When Should You Get A Closed-Loop System Instead Of An Open-Loop System?

Posted on: 12 October 2022

A geothermal heat pump provides heating and cooling that is more efficient overall than your typical electric or gas system. You have a choice between open-loop systems and closed-loop systems. Open-loop systems draw water from the groundwater supply, send it through the heating and cooling system once, and then send it out to a pond or other destination. Closed-loop systems are filled with water and occasionally a form of antifreeze and then closed up, with that supply being reused again and again. Both work very well but thrive in different circumstances. Open-loop systems are often preferred, but closed-loop systems are better in many cases.

Precarious Groundwater Supplies

If you don't have a reliable, clean groundwater supply nearby, you can't use an open-loop system. You have to have water running continuously through the pipes of the geothermal system, and if you do not have reliable water, or you have a groundwater source that is dirty, polluted, or otherwise unacceptable, your system won't work properly. In this case, you want a closed-loop system that is all contained on your property. And, if your area is prone to drought, you may want a closed-loop system anyway to avoid the risk of running out of water.

Cheaper Maintenance Despite Increased Construction Standards

Closed-loop systems can't leak; otherwise, you lose your source of water. So, the pipes have to be built to higher standards and be leak-proof. That can increase construction costs for the system, of course. But overall, a closed-loop system can be cheaper to maintain once built. If you prefer cheaper maintenance to cheaper installation, closed-loop is the way to go. You can discuss all the maintenance involved with each system when you first start looking for companies to install the geothermal heating and cooling system.

Smaller Properties

Open-loop systems have to reach the water source. If the groundwater source is relatively far away, you'd need longer pipes. However, you may not be able to cross under other people's properties, either because they own the mineral rights and you can't dig without permission, or because the construction would disrupt life on the surface. If you have a smaller property where you can't have the pipes go past the property line, a closed-loop system is best.
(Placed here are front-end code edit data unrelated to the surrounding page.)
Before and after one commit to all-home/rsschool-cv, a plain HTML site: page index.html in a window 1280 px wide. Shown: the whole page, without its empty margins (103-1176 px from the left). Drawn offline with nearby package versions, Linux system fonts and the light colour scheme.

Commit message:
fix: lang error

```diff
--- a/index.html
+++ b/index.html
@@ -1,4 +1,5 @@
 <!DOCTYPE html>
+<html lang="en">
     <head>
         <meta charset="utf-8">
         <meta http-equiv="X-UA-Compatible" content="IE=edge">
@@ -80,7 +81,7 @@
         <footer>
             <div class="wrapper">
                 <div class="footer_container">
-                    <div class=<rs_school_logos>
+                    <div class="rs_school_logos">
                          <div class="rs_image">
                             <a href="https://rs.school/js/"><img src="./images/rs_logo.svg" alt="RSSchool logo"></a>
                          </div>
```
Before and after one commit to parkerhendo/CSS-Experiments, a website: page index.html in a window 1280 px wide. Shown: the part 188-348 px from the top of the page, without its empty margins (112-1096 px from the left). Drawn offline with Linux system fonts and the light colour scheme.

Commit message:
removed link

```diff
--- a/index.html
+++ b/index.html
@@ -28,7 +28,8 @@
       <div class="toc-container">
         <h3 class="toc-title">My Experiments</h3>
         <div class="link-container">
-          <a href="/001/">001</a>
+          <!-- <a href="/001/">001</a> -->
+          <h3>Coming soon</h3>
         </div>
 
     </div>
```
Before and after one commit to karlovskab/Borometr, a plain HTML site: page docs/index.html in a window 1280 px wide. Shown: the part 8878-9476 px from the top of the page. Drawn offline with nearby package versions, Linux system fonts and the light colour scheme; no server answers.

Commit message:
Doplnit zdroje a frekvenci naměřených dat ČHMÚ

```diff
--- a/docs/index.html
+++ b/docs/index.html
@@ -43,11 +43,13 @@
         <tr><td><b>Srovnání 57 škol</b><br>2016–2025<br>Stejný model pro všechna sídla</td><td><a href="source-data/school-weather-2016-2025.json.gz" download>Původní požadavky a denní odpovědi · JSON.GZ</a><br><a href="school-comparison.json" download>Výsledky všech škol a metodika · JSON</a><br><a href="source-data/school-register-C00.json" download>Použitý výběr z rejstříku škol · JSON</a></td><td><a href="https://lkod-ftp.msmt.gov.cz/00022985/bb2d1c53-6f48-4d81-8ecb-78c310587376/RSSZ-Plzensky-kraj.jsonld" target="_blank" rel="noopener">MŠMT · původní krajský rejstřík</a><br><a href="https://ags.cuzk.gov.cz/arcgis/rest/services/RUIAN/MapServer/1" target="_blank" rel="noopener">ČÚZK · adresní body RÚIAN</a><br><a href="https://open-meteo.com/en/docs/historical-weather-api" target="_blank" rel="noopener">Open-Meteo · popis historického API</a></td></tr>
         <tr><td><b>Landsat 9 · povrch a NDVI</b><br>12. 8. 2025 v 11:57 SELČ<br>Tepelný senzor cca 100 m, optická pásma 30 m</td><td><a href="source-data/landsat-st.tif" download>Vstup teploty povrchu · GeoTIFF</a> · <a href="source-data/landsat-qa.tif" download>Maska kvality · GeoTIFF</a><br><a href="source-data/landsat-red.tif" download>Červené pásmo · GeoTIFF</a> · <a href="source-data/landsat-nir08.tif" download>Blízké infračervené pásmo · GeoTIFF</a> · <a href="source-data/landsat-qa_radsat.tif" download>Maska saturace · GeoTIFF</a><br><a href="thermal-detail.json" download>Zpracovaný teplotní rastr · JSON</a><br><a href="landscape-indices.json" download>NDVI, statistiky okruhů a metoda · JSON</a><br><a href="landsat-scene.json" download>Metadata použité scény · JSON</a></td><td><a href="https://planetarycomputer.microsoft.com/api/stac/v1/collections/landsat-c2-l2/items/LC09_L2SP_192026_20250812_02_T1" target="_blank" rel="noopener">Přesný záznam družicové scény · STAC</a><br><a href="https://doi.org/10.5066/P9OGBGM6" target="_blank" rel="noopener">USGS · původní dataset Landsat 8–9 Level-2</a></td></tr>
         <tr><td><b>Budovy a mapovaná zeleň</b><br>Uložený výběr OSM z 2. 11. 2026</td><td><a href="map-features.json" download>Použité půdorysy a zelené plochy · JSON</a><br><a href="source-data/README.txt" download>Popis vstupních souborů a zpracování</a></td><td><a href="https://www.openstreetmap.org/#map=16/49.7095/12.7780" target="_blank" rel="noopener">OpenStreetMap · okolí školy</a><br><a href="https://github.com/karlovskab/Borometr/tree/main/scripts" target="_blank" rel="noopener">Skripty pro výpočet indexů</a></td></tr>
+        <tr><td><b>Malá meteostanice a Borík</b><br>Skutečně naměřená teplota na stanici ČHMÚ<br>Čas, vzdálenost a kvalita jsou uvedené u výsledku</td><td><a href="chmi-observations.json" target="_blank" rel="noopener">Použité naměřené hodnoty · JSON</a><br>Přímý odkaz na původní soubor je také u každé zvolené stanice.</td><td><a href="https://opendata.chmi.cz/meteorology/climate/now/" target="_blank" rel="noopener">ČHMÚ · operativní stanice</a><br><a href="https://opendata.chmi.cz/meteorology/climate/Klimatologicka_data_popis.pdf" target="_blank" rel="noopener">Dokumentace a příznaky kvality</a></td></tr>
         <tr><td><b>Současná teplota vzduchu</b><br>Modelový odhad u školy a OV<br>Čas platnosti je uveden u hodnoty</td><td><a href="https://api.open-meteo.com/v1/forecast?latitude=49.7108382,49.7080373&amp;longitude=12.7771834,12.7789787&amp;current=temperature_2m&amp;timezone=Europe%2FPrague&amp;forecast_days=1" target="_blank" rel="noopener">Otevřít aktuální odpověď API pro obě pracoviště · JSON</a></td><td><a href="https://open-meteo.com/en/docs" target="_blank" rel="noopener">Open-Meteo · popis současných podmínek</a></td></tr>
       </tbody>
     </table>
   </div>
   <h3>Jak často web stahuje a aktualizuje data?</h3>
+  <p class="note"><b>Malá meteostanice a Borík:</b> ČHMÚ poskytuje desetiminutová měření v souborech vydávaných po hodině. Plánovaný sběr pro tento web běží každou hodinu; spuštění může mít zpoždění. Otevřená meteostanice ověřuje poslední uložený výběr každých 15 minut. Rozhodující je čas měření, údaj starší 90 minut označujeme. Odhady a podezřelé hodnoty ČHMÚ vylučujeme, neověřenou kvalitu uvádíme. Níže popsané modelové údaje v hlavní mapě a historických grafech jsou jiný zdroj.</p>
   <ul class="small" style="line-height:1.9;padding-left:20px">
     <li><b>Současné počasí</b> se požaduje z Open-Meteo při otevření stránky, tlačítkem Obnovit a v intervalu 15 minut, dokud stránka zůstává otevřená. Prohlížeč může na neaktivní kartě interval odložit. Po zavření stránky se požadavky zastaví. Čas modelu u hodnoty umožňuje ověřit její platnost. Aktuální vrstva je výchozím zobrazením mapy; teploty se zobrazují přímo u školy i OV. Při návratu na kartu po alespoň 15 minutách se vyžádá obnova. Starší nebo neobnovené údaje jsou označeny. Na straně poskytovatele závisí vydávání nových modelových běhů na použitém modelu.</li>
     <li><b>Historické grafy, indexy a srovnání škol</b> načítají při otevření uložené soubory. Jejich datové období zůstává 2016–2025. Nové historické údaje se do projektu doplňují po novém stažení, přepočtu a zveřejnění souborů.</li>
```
Some installers prefer one type of system over the other. But if you meet any of the previously mentioned conditions, those will likely dictate which system you get.

To learn more about geothermal heating and air, reach out to an HVAC contractor near you.